▶ [Exercise prompt] From the material below, tally every line containing "sklearn"; reply with the total only.

Start of Block

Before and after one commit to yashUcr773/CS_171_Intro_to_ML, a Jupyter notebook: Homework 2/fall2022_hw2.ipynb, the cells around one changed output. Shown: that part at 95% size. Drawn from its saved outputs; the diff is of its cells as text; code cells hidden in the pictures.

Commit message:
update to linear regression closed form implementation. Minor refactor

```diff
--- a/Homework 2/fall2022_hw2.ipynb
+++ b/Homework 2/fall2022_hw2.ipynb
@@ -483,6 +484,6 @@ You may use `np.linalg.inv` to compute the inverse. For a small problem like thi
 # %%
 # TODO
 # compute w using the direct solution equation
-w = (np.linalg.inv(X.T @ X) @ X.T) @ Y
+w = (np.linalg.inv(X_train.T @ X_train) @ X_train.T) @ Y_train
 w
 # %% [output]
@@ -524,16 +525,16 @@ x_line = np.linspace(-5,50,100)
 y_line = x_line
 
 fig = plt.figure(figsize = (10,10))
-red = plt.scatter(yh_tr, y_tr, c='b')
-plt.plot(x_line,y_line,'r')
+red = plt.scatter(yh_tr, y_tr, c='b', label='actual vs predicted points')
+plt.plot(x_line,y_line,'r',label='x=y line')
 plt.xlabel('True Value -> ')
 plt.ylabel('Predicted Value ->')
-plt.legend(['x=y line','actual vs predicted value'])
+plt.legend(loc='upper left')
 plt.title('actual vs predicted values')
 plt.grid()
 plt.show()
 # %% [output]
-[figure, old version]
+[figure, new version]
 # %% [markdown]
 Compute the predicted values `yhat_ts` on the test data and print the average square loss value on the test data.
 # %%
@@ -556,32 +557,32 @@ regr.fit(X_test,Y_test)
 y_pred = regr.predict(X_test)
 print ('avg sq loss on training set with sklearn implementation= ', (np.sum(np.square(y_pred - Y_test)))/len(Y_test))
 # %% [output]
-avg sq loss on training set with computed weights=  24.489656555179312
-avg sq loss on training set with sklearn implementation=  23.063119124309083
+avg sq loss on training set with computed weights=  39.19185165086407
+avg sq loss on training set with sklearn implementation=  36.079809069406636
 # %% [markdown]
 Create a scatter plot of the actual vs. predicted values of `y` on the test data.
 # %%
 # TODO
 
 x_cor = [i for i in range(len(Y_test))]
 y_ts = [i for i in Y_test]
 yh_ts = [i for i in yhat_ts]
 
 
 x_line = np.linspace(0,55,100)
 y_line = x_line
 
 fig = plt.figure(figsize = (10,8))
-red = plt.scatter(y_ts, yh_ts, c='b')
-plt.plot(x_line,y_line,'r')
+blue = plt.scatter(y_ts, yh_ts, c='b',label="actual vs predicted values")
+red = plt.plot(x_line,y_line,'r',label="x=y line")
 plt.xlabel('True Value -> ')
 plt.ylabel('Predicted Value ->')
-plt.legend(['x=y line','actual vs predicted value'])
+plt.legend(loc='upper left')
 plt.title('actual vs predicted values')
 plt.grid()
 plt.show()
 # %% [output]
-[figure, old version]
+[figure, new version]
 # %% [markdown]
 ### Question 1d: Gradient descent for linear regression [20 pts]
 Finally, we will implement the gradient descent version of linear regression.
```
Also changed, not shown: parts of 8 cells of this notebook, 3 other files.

End of Block

▶ [Solved exercise] 3